No, I'm not writing about Ghostbusters. There's a huge argument raging right now about gatekeeping for literature. About who gets to do it, how literature will survive without it, about "what happens next?"
On one side, you've got independent publishing authors, many of whom are singing "ding, dong, the wicked Gatekeeper is dead!" Publishers used to be gatekeepers for books - they would pick from the submissions they got the books which they felt the public would pay to read. About a decade or so ago, publishers (largely) ditched that role, handing it instead to agents. Agents once had the job of just going over contracts to get the best deal for writers. Suddenly, agents had to guess what publishers were guessing that readers would pay to read. It's really no wonder that a lot of perfectly good books were getting missed by this convoluted system. It's not the agents' fault, or the publishers' fault. They were all doing the best they could to bring the books which would sell best to market.
But when you've got third parties guessing at what second parties guess the first party will like, it's almost a game of telephone in reverse - and about as messy as telephone usually gets. So indie writer are thrilled by the ability to bypass the agents and publishers as gatekeepers and go direct to readers.
Other folks are not so thrilled. There are many who worry that the loss of the gatekeepers will cause a deluge of "bad" writing which will flood the market, making it impossible to find good books and turning readers off.
I think both of these groups are forgetting something very important, and that's who the final arbiters of taste have always been:
Not agents, not publishers, but the people who buy and then read the books. These are the folks who have always decided what is good and what is not. And I think they'll be able to continue to manage that role just fine, as things settle down. Even with a deluge of bottom-drawer novels pouring out into the market.
Gatekeeping by the Masses:
Crowd-sourced curation actually works pretty well. We see it in video, with YouTube. The videos that are not liked, sink. The videos which some cliques like rise in those groups. The videos which hit the mass public in some manner rise to the very top. It's more or less the same in music today, too, with some indie groups able to compete pretty well for listeners with top labels. IF they are good enough to be liked by a bunch of folks. I think we're just going to see the same thing happen in books.
Lets face it - for every hundred of us who hates having to guess if something is good or not, there is some fraction of the population who loves going out to find the next big thing. They love being one of the folks who "discovered" a new video, new blog, new writer, new musician. It's all about the joy of discovery for the explorer mindset, and the internet provides an almost inexhaustible supply of new material to explore. It's these folks who are out there right now looking for the next good bit of digital data so they can tell all their friends about it; who will then tell all their friends, who then tell all theirs...
New Boss: Same as the Old Boss:
What some folks have missed in their worry about change is that the real gatekeeper is not going away. Or even changing. The agents and publishers were always acting as gatekeepers for the reader - who has always been the final gatekeeper. With the importance of additional levels of gatekeeping ading (gone already, some might suggest), what we've really lost is the levels of folks guessing at what the real gatekeepers are looking for.
I think readers are a lot smarter and more savvy than many folks are giving them credit for.

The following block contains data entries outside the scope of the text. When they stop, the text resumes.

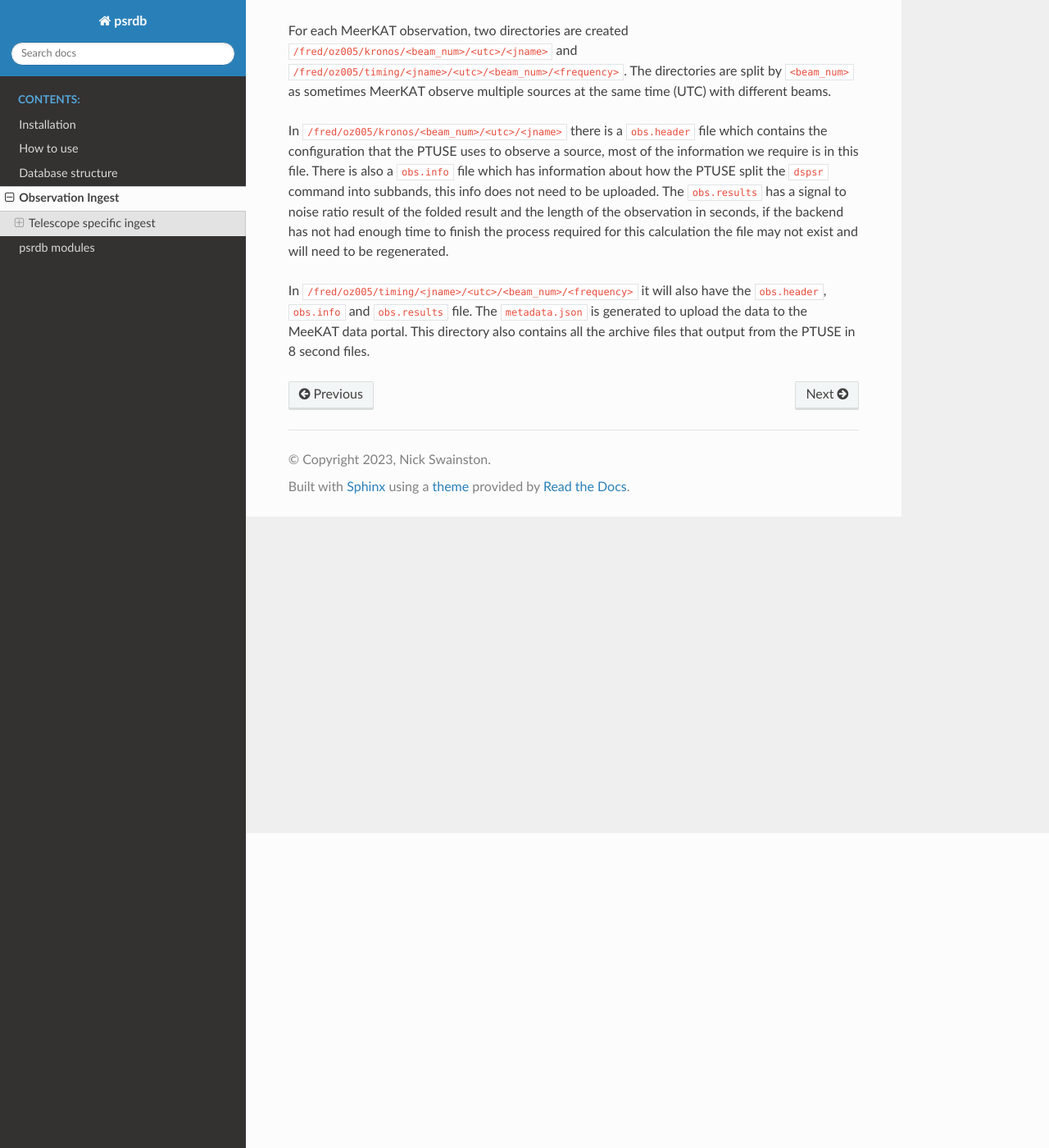
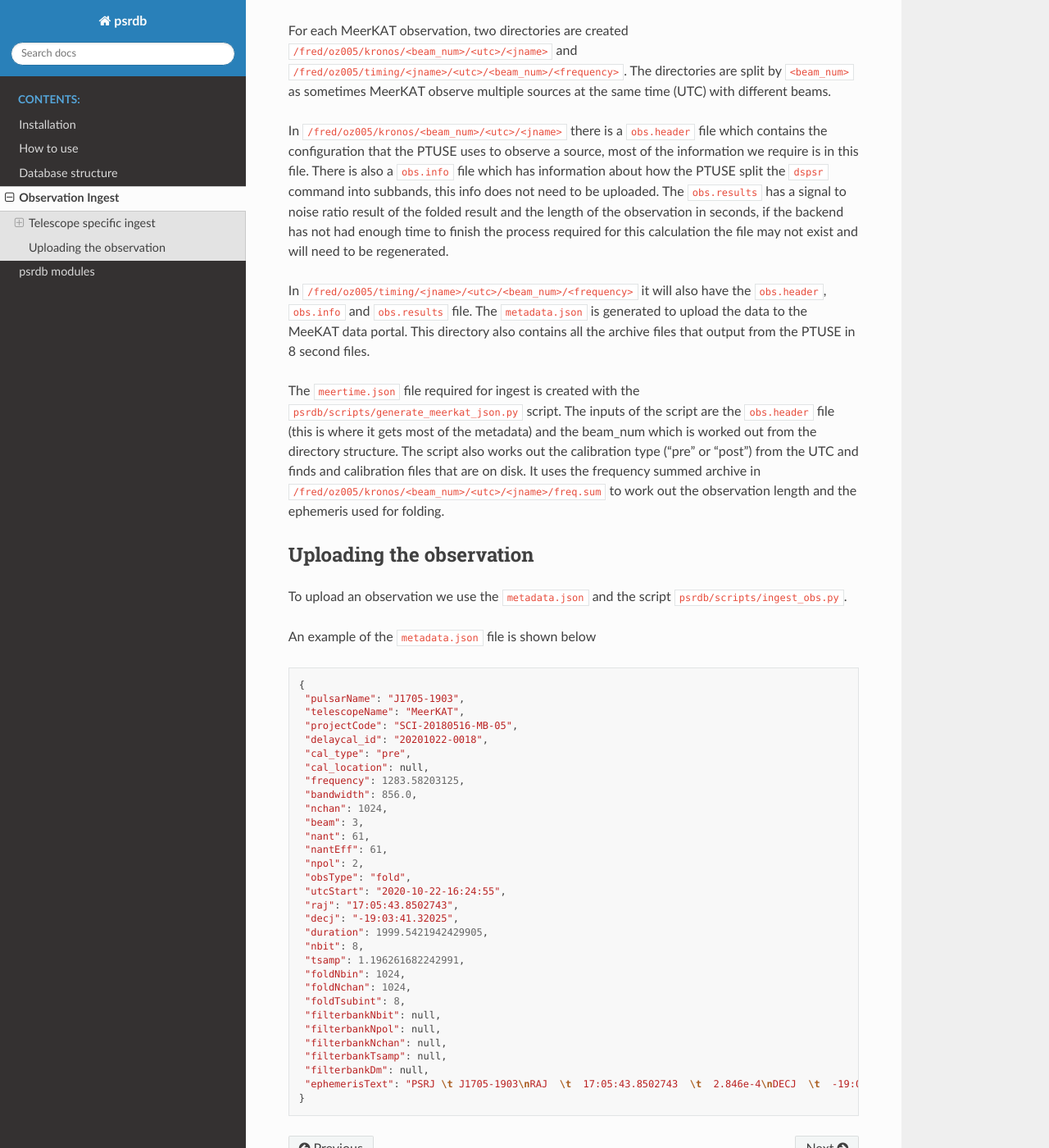
Before and after one commit to OZGrav/psrdb, a Sphinx documentation site: the page built from docs/observation_ingest.md, in a window 1280 px wide and 1400 px high, scrolled down 384 px. Shown: the whole window at 82% size. Built offline with Sphinx 7.4.7 and the Read the Docs theme 2.0.0, drawn with Linux system fonts in a browser that asks for light colours.

Commit message:
Added meertime.json explanation to the docs

````diff
--- a/docs/observation_ingest.md
+++ b/docs/observation_ingest.md
@@ -23,3 +23,49 @@ The `obs.results` has a signal to noise ratio result of the folded result and th
 In `/fred/oz005/timing/<jname>/<utc>/<beam_num>/<frequency>` it will also have the `obs.header`, `obs.info` and `obs.results` file.
 The `metadata.json` is generated to upload the data to the MeeKAT data portal.
 This directory also contains all the archive files that output from the PTUSE in 8 second files.
+
+The `meertime.json` file required for ingest is created with the `psrdb/scripts/generate_meerkat_json.py` script.
+The inputs of the script are the `obs.header` file (this is where it gets most of the metadata) and the beam_num which is worked out from the directory structure.
+The script also works out the calibration type ("pre" or "post") from the UTC and finds and calibration files that are on disk.
+It uses the frequency summed archive in `/fred/oz005/kronos/<beam_num>/<utc>/<jname>/freq.sum` to work out the observation length and the ephemeris used for folding.
+
+
+## Uploading the observation
+
+To upload an observation we use the `metadata.json` and the script `psrdb/scripts/ingest_obs.py`.
+
+An example of the `metadata.json` file is shown below
+
+```
+{
+ "pulsarName": "J1705-1903",
+ "telescopeName": "MeerKAT",
+ "projectCode": "SCI-20180516-MB-05",
+ "delaycal_id": "20201022-0018",
+ "cal_type": "pre",
+ "cal_location": null,
+ "frequency": 1283.58203125,
+ "bandwidth": 856.0,
+ "nchan": 1024,
+ "beam": 3,
+ "nant": 61,
+ "nantEff": 61,
+ "npol": 2,
+ "obsType": "fold",
+ "utcStart": "2020-10-22-16:24:55",
+ "raj": "17:05:43.8502743",
+ "decj": "-19:03:41.32025",
+ "duration": 1999.5421942429905,
+ "nbit": 8,
+ "tsamp": 1.196261682242991,
+ "foldNbin": 1024,
+ "foldNchan": 1024,
+ "foldTsubint": 8,
+ "filterbankNbit": null,
+ "filterbankNpol": null,
+ "filterbankNchan": null,
+ "filterbankTsamp": null,
+ "filterbankDm": null,
+ "ephemerisText": "PSRJ \t J1705-1903\nRAJ  \t  17:05:43.8502743  \t  2.846e-4\nDECJ  \t  -19:03:41.32025  \t  3.999e-2\nF0  \t  403.17844370811329346  \t  1.289e-9\nDM  \t  57.50571096535851744  \t  5.052e-5\nF1  \t  -3.4428715379610950e-15  \t  6.438e-18\nPEPOCH  \t  56618  \t  \nPOSEPOCH  \t  56618  \t  \nDMEPOCH  \t  56618  \t  \nPMRA  \t  -4.3811121114291140e+0  \t  1.3305\nPMDEC  \t  -1.7888684789156335e+1  \t  13.2010\nPX  \t  0  \t  \nBINARY  \t  ELL1  \t  \nPB  \t  0.18395403344503906874  \t  3.598e-8\nA1  \t  0.10436244224177347356  \t  1.698e-6\nPBDOT  \t  -3.7178429899716451e-12  \t  1.539e-11\nTASC  \t  56582.21217308180756000000  \t  2.285e-4\nEPS1  \t  7.9300304759274633e-5  \t  1.779e-5\nEPS2  \t  -3.3596418853323134e-5  \t  7.178e-6\nTZRMJD  \t  58855.25408581254015800000  \t  \nTZRFRQ  \t  944.52099999999995816000  \t  \nTZRSITE  \t  meerkat  \t  \nEPHVER  \t  5  \t  \nCLK  \t  TT(TAI)  \t  \nUNITS  \t  TCB  \t  \nTIMEEPH  \t  IF99  \t  \nT2CMETHOD  \t  IAU2000B  \t  \nCORRECT_TROPOSPHERE  \t  N  \t  \nEPHEM  \t  DE421  \t  \n"
+}
+```
````
Also changed, not shown: 1 other file.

Readers know what they enjoy reading, and they're not going to bother with books or writers they don't like. So to the indie writers who glory in the death of the gatekeeper: never forget who the real boss is, the guy who pays your rent. The reader. For the folks who worry that the death of agent/publisher curation will cause a dark age for literature - recall that agents have only done gatekeeping for a decade or two, and publishers only for the last half century. Literature did just fine before that, and will continue doing just fine now that writers are again able to go direct to the primary gatekeeper.